● **Data for the task**:
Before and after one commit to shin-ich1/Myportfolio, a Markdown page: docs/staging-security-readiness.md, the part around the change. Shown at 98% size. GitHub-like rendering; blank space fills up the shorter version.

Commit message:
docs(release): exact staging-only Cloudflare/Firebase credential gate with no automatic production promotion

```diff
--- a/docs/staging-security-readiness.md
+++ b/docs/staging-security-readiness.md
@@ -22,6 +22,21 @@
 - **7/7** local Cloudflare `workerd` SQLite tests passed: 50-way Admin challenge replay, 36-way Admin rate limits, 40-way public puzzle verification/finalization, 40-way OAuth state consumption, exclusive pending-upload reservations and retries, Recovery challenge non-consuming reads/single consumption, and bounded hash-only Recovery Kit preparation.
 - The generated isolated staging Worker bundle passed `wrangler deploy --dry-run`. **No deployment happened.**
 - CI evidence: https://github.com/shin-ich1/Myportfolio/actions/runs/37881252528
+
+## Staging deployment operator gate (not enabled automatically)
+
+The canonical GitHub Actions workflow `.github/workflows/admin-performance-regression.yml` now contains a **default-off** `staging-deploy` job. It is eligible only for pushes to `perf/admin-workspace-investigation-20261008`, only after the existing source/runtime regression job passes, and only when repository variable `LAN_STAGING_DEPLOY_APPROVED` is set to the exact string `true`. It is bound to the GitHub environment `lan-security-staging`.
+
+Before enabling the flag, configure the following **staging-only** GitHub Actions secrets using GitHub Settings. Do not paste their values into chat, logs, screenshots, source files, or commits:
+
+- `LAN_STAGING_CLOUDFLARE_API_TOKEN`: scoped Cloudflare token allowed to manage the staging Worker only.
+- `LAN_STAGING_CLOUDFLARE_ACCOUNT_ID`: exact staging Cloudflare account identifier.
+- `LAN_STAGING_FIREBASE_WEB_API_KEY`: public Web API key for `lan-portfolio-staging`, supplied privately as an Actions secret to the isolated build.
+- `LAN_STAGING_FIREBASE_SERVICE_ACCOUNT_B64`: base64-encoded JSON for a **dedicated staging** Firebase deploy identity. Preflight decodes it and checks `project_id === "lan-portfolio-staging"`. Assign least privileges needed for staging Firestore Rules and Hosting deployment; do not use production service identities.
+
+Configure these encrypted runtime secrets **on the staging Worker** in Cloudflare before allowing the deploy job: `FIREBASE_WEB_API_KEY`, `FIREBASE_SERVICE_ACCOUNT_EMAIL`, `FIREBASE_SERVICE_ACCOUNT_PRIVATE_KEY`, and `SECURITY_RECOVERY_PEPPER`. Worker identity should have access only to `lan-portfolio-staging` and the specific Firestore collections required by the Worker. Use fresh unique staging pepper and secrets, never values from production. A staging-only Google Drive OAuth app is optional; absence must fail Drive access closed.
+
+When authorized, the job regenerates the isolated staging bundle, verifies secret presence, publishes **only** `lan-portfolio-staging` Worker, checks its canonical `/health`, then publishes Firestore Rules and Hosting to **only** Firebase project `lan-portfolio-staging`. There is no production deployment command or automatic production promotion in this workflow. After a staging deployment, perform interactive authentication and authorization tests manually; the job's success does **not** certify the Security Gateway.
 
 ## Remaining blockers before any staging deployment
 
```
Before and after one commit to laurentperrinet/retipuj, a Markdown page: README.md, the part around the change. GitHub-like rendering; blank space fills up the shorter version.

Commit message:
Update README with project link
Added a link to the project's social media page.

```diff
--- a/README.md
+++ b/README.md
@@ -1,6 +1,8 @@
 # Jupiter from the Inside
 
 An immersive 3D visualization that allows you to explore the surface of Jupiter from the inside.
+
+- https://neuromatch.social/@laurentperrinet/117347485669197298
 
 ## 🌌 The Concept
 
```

● **Description of the task**: Copy the data above in its entirety, exactly as given.

● **Written response**:
Before and after one commit to shin-ich1/Myportfolio, a Markdown page: docs/staging-security-readiness.md, the part around the change. Shown at 98% size. GitHub-like rendering; blank space fills up the shorter version.

Commit message:
docs(release): exact staging-only Cloudflare/Firebase credential gate with no automatic production promotion

```diff
--- a/docs/staging-security-readiness.md
+++ b/docs/staging-security-readiness.md
@@ -22,6 +22,21 @@
 - **7/7** local Cloudflare `workerd` SQLite tests passed: 50-way Admin challenge replay, 36-way Admin rate limits, 40-way public puzzle verification/finalization, 40-way OAuth state consumption, exclusive pending-upload reservations and retries, Recovery challenge non-consuming reads/single consumption, and bounded hash-only Recovery Kit preparation.
 - The generated isolated staging Worker bundle passed `wrangler deploy --dry-run`. **No deployment happened.**
 - CI evidence: https://github.com/shin-ich1/Myportfolio/actions/runs/37881252528
+
+## Staging deployment operator gate (not enabled automatically)
+
+The canonical GitHub Actions workflow `.github/workflows/admin-performance-regression.yml` now contains a **default-off** `staging-deploy` job. It is eligible only for pushes to `perf/admin-workspace-investigation-20261008`, only after the existing source/runtime regression job passes, and only when repository variable `LAN_STAGING_DEPLOY_APPROVED` is set to the exact string `true`. It is bound to the GitHub environment `lan-security-staging`.
+
+Before enabling the flag, configure the following **staging-only** GitHub Actions secrets using GitHub Settings. Do not paste their values into chat, logs, screenshots, source files, or commits:
+
+- `LAN_STAGING_CLOUDFLARE_API_TOKEN`: scoped Cloudflare token allowed to manage the staging Worker only.
+- `LAN_STAGING_CLOUDFLARE_ACCOUNT_ID`: exact staging Cloudflare account identifier.
+- `LAN_STAGING_FIREBASE_WEB_API_KEY`: public Web API key for `lan-portfolio-staging`, supplied privately as an Actions secret to the isolated build.
+- `LAN_STAGING_FIREBASE_SERVICE_ACCOUNT_B64`: base64-encoded JSON for a **dedicated staging** Firebase deploy identity. Preflight decodes it and checks `project_id === "lan-portfolio-staging"`. Assign least privileges needed for staging Firestore Rules and Hosting deployment; do not use production service identities.
+
+Configure these encrypted runtime secrets **on the staging Worker** in Cloudflare before allowing the deploy job: `FIREBASE_WEB_API_KEY`, `FIREBASE_SERVICE_ACCOUNT_EMAIL`, `FIREBASE_SERVICE_ACCOUNT_PRIVATE_KEY`, and `SECURITY_RECOVERY_PEPPER`. Worker identity should have access only to `lan-portfolio-staging` and the specific Firestore collections required by the Worker. Use fresh unique staging pepper and secrets, never values from production. A staging-only Google Drive OAuth app is optional; absence must fail Drive access closed.
+
+When authorized, the job regenerates the isolated staging bundle, verifies secret presence, publishes **only** `lan-portfolio-staging` Worker, checks its canonical `/health`, then publishes Firestore Rules and Hosting to **only** Firebase project `lan-portfolio-staging`. There is no production deployment command or automatic production promotion in this workflow. After a staging deployment, perform interactive authentication and authorization tests manually; the job's success does **not** certify the Security Gateway.
 
 ## Remaining blockers before any staging deployment
 
```
Before and after one commit to laurentperrinet/retipuj, a Markdown page: README.md, the part around the change. GitHub-like rendering; blank space fills up the shorter version.

Commit message:
Update README with project link
Added a link to the project's social media page.

```diff
--- a/README.md
+++ b/README.md
@@ -1,6 +1,8 @@
 # Jupiter from the Inside
 
 An immersive 3D visualization that allows you to explore the surface of Jupiter from the inside.
+
+- https://neuromatch.social/@laurentperrinet/117347485669197298
 
 ## 🌌 The Concept
 
```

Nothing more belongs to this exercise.